It wasn’t until I moved to an Asian majority city in California that I discovered Kpop. I can remember it clearly to this day (which means a lot for me because I have the memory of a goldfish). It was during lunch, when I heard loud music coming from the quad. I had no idea what they were saying—it sounded like English mixed with another language—so I had to ask someone next to me what the song was. They answered that it was “DDU-DU DDU-DU”, a hit song by the Korean girl group BLACKPINK. 

Until that point, the only time I had heard of Kpop was in 2012 when “Gangnam Style” first came out. I also had a misconception that anyone who listened to Kpop or was involved in Asian entertainment was considered a geek, or just someone “uncool”. 

However, that all changed that day when I saw a group of girls from my class who went up to the center of the quad to dance to the song being played in front of everyone. The only thing that was in my head at that time was, oh my gosh, they’re so cool. 
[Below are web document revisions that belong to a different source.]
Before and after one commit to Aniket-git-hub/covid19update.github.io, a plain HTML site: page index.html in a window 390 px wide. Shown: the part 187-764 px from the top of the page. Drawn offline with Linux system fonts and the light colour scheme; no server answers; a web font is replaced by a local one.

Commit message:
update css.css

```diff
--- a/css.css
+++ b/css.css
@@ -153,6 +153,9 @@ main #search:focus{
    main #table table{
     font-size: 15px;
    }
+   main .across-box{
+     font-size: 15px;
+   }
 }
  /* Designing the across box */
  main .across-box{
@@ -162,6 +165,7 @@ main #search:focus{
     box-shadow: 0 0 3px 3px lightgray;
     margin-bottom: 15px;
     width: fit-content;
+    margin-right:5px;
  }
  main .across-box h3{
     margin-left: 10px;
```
Ever since then, I fell down the rabbit-hole of Kpop and discovered so many groups and their music. Along the way, I also felt shocked, because I didn’t know that East Asians, or just Asian people in general could be so cool and stylish. Because I grew up in an area where I was usually one of the three Asian kids in the class, I was fed the misconception that all Asians were nerds, all worked in STEM, and basically couldn’t do anything outside of being book-smart. I didn’t know these stereotypes were false, mainly because there weren’t that many Asian people in my area to begin with. 

After years of comparing my face to western beauty standards, I finally learned that I will never fit the western standard of beauty, simply because I wasn’t built for it. But I also don’t want to fit in. Instead, because of Kpop and diving more into Asian entertainment, I found makeup tutorials that enhanced my features, hairstyles that suited my flatter face, but most importantly, I learned that Asian people can be beautiful too. I finally accepted that I’m Asian, and that I wouldn’t give anything to not be Asian. We don’t have to be the stereotypical smart nerd, and we also aren’t limited to that either.